At some point in your business you are going to grow out of your spreadsheets and need to start playing with some database data. Many people who are comfortable with Microsoft Excel get scared when considering making the leap to databases because it seems so ‘techie’.
Fact is, for most tasks the gap between understanding spreadsheets and using a database is not so great, and people who have a good handle on Excel are more than capable of working with data from SQL-Server.
Harnessing these two technologies together can be very useful, so it is something well worth at least looking at. This is a first article in a series of articles that shows how Excel users can make good use of the power of SQL-Server.
Step 1: Getting ready
Before attempting to import data you need to contact your DBA/System administrator and find out the following:
- The name of the Database Server (The machine that runs the database software)
- The name of the database your data is stored in
- Whether your windows credentials are enough to access that server or a username/password for your database
Step 2: Connecting to the database
There are cases where you will not know which table contains the information you need. In this case, if you are not sure how to navigate the database, you should again ask your DBA.
If you don’t have a database administrator, browse the table names and try to figure out which one contains the data. Once you’ve narrowed the list to a few tables, create a connection to each of the tables and checkout for yourself if it contains the data you need.
In a future article we will discuss what to do when you need to use data that is spread across several tables.
At this point we have told Excel where to find the data, now we need to use the information we supplied to create a Data Connection File. This is a file that you can use again and again in different spreadsheets and projects. This is so you don’t have to go through the process of reconnecting to this source of information again.
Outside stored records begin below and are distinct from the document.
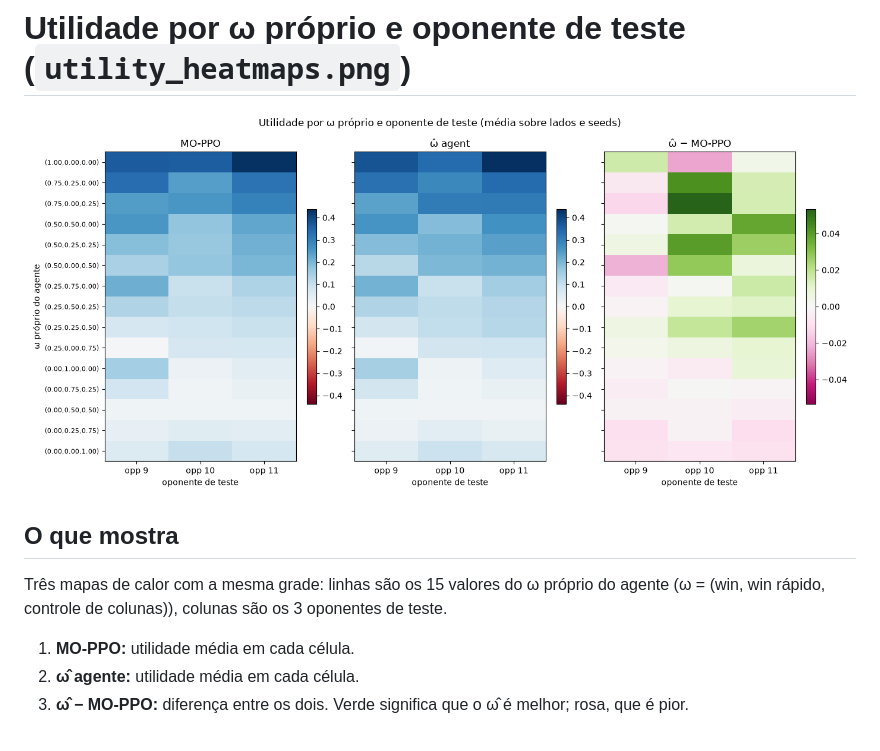
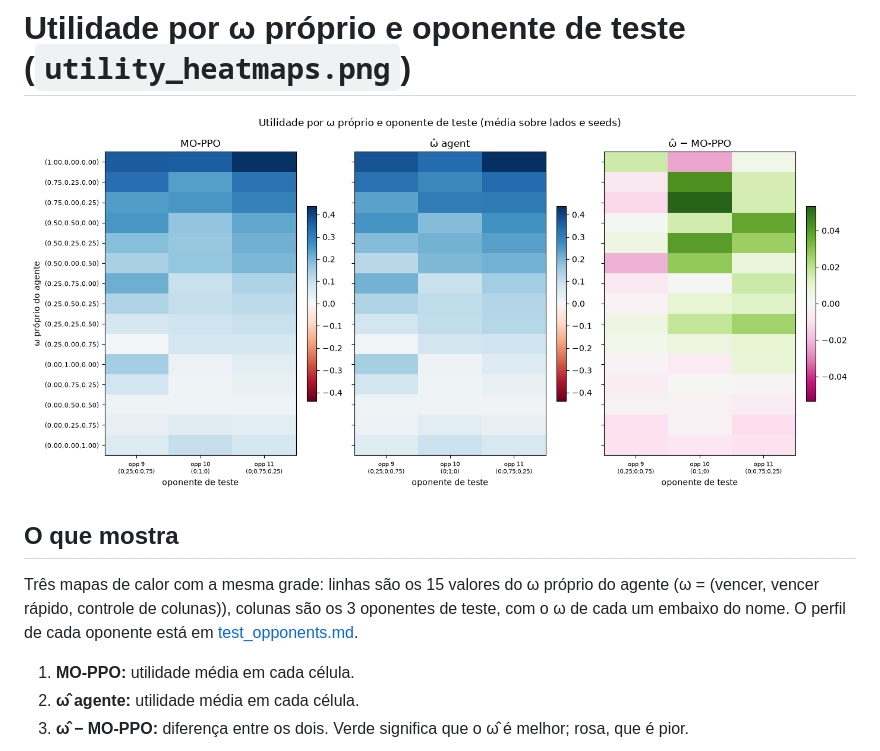
Before and after one commit to AndersonGACFilho/opponent-preference-inference, a Markdown page: partial_results/utility_heatmaps.md, the part around the change. Rendered like a GitHub page; pictures changed too: partial_results/utility_heatmaps.png.

```diff
--- a/partial_results/utility_heatmaps.md
+++ b/partial_results/utility_heatmaps.md
@@ -4,7 +4,7 @@
 
 ## O que mostra
 
-Três mapas de calor com a mesma grade: linhas são os 15 valores do ω próprio do agente (ω = (win, win rápido, controle de colunas)), colunas são os 3 oponentes de teste.
+Três mapas de calor com a mesma grade: linhas são os 15 valores do ω próprio do agente (ω = (vencer, vencer rápido, controle de colunas)), colunas são os 3 oponentes de teste, com o ω de cada um embaixo do nome. O perfil de cada oponente está em [test_opponents.md](test_opponents.md).
 
 1. **MO-PPO:** utilidade média em cada célula.
 2. **ω̂ agente:** utilidade média em cada célula.
```
Also changed, not shown: partial_results/test_opponents.md (added, +53 -0 lines), partial_results/test_utility_by_opponent.md (+7 -5 lines), partial_results/test_utility_by_opponent.png, 1 other file.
Again, we’ll expand on this topic in another article.
Step 3: Use the data
A common use of data imported this way is to use Excel for creating prettier presentation formatting, like creating charts and graphs, or as shown here, using conditional formatting to highlight the items that have low stock levels.
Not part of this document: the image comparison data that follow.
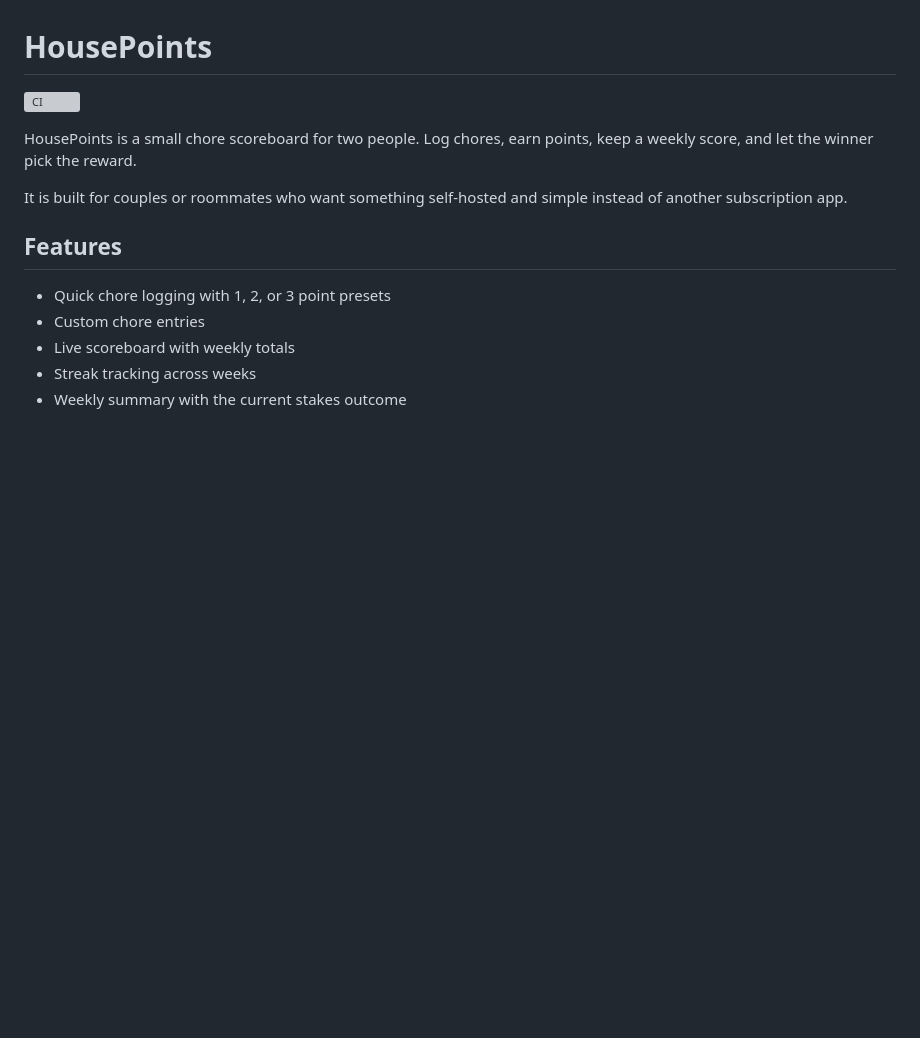
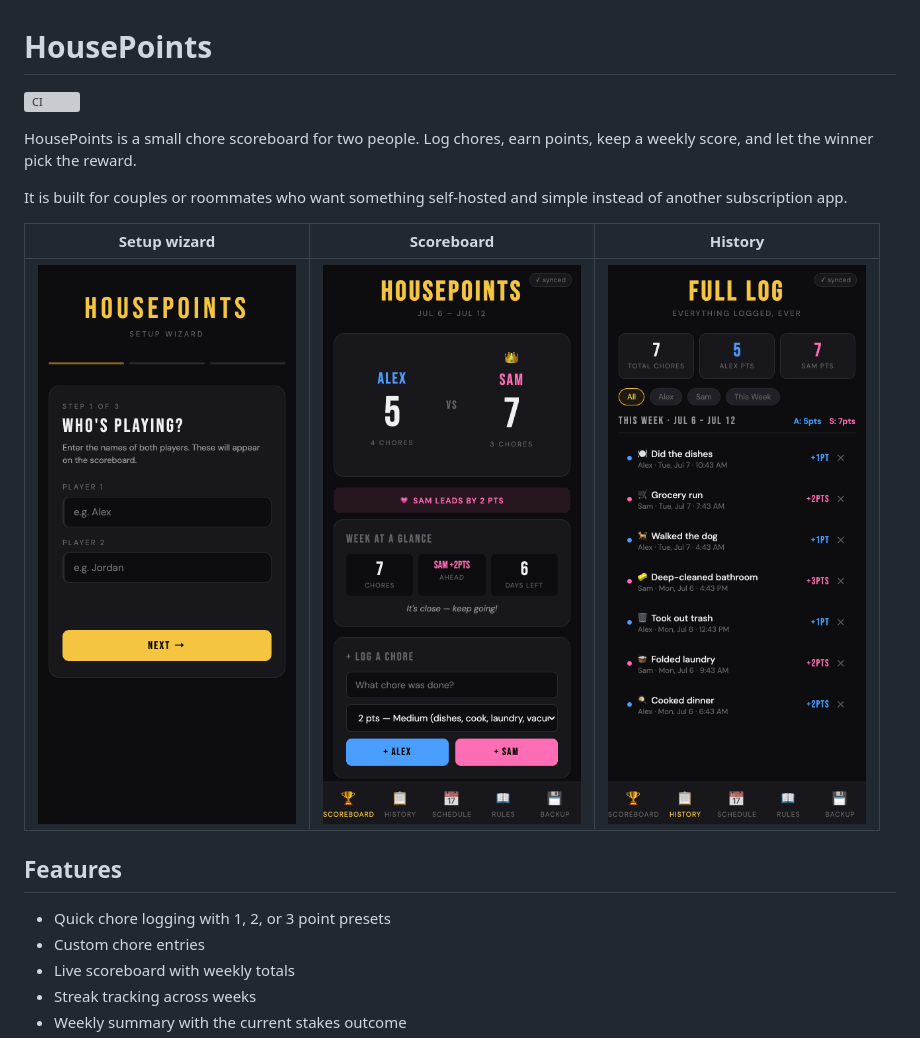
Before and after one commit to machinellabs/HousePoints, a Markdown page: README.md, the part around one of its changes. Rendered like a GitHub page; pictures changed too: screenshots/history.png (added), screenshots/scoreboard.png (added), screenshots/setup.png (added); blank space fills up the shorter version; grey boxes are pictures that could not be loaded.

Commit message:
Add app screenshots and MIT license file

```diff
--- a/README.md
+++ b/README.md
@@ -5,6 +5,10 @@
 HousePoints is a small chore scoreboard for two people. Log chores, earn points, keep a weekly score, and let the winner pick the reward.
 
 It is built for couples or roommates who want something self-hosted and simple instead of another subscription app.
+
+| Setup wizard | Scoreboard | History |
+|:---:|:---:|:---:|
+| ![Setup wizard](screenshots/setup.png) | ![Scoreboard](screenshots/scoreboard.png) | ![History](screenshots/history.png) |
 
 ## Features
 
```
Also changed, not shown: other parts of README.md (+1 -1 lines), 1 other file.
In this article we have only just touched on the power of using Microsoft Excel combined with a database, but I am sure you can easily see how much potential there is, especially in an environment where you collect a lot of fast-changing data stored in complex databases.
And, as usual, don’t forget to check out our PDF to Excel Converter. It can help you free up a lot of time. Time you can use to get a lot more done at work or … to do something nice for yourself. Go walk in the park, watch a movie, talk to a friend – you deserve that.